* [How to complete this task]:
Answer with one number only: the count of lines below that hold the word "Provider".

Itemized modification records:
::::::

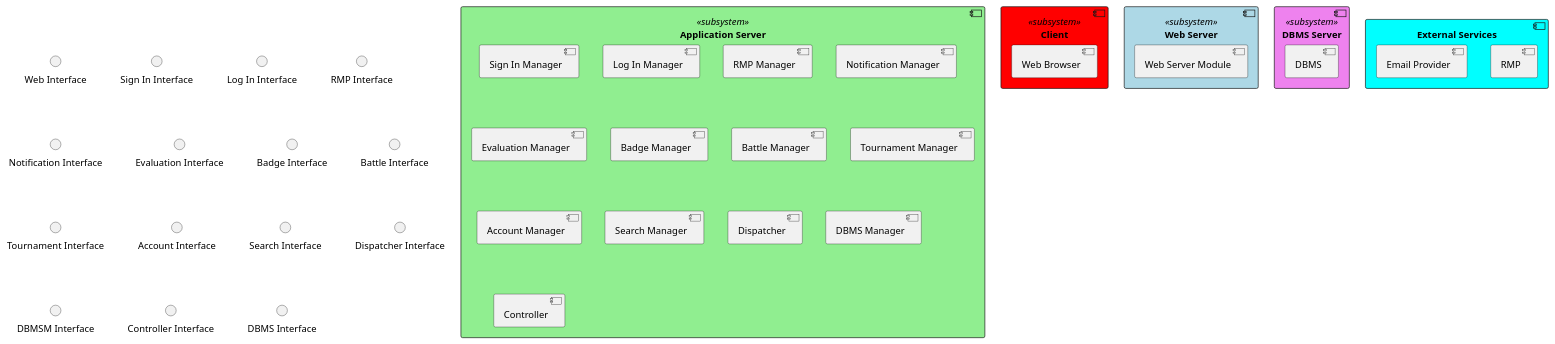
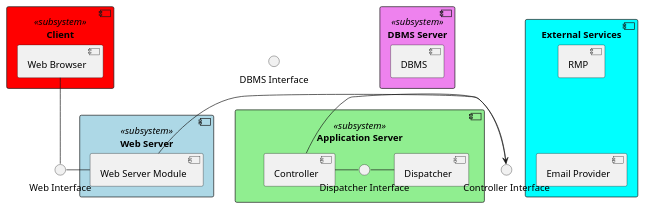
One commit to Angelo7672/SE2_Requirement-and-Design-Document changed the diagram in _DD/Images/componentDiagrams/componentDiagram.wsd. Above: the diagram before and after it, drawn with PlantUML. The commit also changed 4 other files, not shown here.

Commit message:
sequence fix

```diff
--- a/_DD/Images/componentDiagrams/componentDiagram.wsd
+++ b/_DD/Images/componentDiagrams/componentDiagram.wsd
@@ -1,113 +1,114 @@
 @startuml
 
 component Client <<subsystem>> #Red{
     component "Web Browser"
 }
 
 component "Web Server" as w <<subsystem>> #LightBlue{
     component "Web Server Module"  
 }
 
 interface "Web Interface"
 
-'[Web Browser] --> [Web Interface]
-'[Web Interface] - [Web Server Module]
+[Web Browser] -- [Web Interface]
+[Web Interface] - [Web Server Module]
 
 component "Application Server" as AppServer <<subsystem>> #LightGreen{
-    component "Sign In Manager"
-    component "Log In Manager"
-    component "RMP Manager"
-    component "Notification Manager"
-    component "Evaluation Manager"
-    component "Badge Manager"
-    component "Battle Manager"
-    component "Tournament Manager"
-    component "Account Manager"
-    component "Search Manager"
+    component "Controller"
     component "Dispatcher"
-    component "DBMS Manager"
-    component "Controller"
+    'component "Sign In Manager"
+    'component "Log In Manager"
+    'component "RMP Manager"
+    'component "Notification Manager"
+    'component "Evaluation Manager"
+    'component "Badge Manager"
+    'component "Battle Manager"
+    'component "Tournament Manager"
+    'component "Account Manager"
+    'component "Search Manager"
+    
+    'component "DBMS Manager"
+
+    interface "Dispatcher Interface"
+    'interface "Sign In Interface"
+    'interface "Log In Interface"
+    'interface "RMP Interface"
+    'interface "Notification Interface"
+    'interface "Evaluation Interface"
+    'interface "Badge Interface"
+    'interface "Battle Interface"
+    'interface "Tournament Interface"
+    'interface "Account Interface"
+    'interface "Search Interface"
+    'interface "DBMSM Interface"
+    
+    [Dispatcher Interface] - [Dispatcher]
 }
+[Controller] -[hidden] [Dispatcher]
+
 '[Sign In Manager] -[hidden]- [Log In Manager]
 '[Log In Manager] -[hidden]- [RMP Manager]
 '[RMP Manager] -[hidden]- [Notification Manager]
 '[Notification Manager] -[hidden]- [Dispatcher]
 '[Dispatcher] -[hidden]- [Evaluation Manager]
 '[Evaluation Manager] -[hidden]- [Badge Manager]
 '[Badge Manager] -[hidden]- [Battle Manager]
 '[Battle Manager] -[hidden]- [Tournament Manager]
 '[Tournament Manager] -[hidden]- [Account Manager]
 '[Account Manager] -[hidden]- [Search Manager]
 '[DBMS Manager] -[hidden]- [Sign In Manager]
 
-interface "Sign In Interface"
-'[Sign In Interface] - [Sign In Manager]
-interface "Log In Interface"
-'[Log In Interface] - [Log In Manager]
-interface "RMP Interface"
-'[RMP Interface] - [RMP Manager]
-interface "Notification Interface"
-'[Notification Interface] - [Notification Manager]
-interface "Evaluation Interface"
-'[Evaluation Interface] - [Evaluation Manager]
-interface "Badge Interface"
-'[Badge Interface] - [Badge Manager]
-interface "Battle Interface"
-'[Battle Interface] - [Battle Manager]
-interface "Tournament Interface"
-'[Tournament Interface] - [Tournament Manager]
-interface "Account Interface"
-'[Account Interface] - [Account Manager]
-interface "Search Interface"
-'[Search Interface] - [Search Manager]
-interface "Dispatcher Interface"
-'[Dispatcher] - [Dispatcher Interface]
-interface "DBMSM Interface"
-'[DBMSM Interface] - [DBMS Manager]
 interface "Controller Interface"
+[Controller Interface] -[hidden] AppServer
+[Controller Interface] - [Controller]
+[Controller] - [Dispatcher Interface]
+
+
+
+
 
 '[Sign In Interface] -- [Log In Interface]
 '[Log In Interface] -- [RMP Interface]
 '[RMP Interface] -- [Notification Interface]
 '[Notification Interface] -- [Dispatcher Interface]
 '[Dispatcher Interface] -- [Evaluation Interface]
 '[Evaluation Interface] -- [Badge Interface]
 '[Badge Interface] -- [Battle Interface]
 '[Battle Interface] -- [Tournament Interface]
 '[Tournament Interface] -- [Account Interface]
 '[Account Interface] -- [Search Interface]
 '[DBMSM Interface] -- [Sign In Interface]
 
 
-'[Web Server Module] -> [Dispatcher Interface]
+[Web Server Module] -> [Controller Interface]
 
 component "DBMS Server" as d <<subsystem>> #Violet{
     component DBMS
 }
 
 interface "DBMS Interface"
 '[DBMS] - [DBMS Interface]
 '[DBMS Interface] - [DBMSM Interface]
 
 
 
 component "External Services" as es #Cyan{
     component RMP
     component "Email Provider"
 }
-'RMP -[hidden]- [Email Provider]
+RMP -[hidden]- [Email Provider]
 
 
 '[Email Provider] <- [Notification Interface]
 '[RMP] <- [RMP Interface]
 
 
 'es -[hidden] AppServer
 'd -[hidden] AppServer
 'w -[hidden]- es
 'd -[hidden]--- w
 'Client -[hidden]- w
 
 
 
 @enduml
```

::::::

* [Exercise result]:
4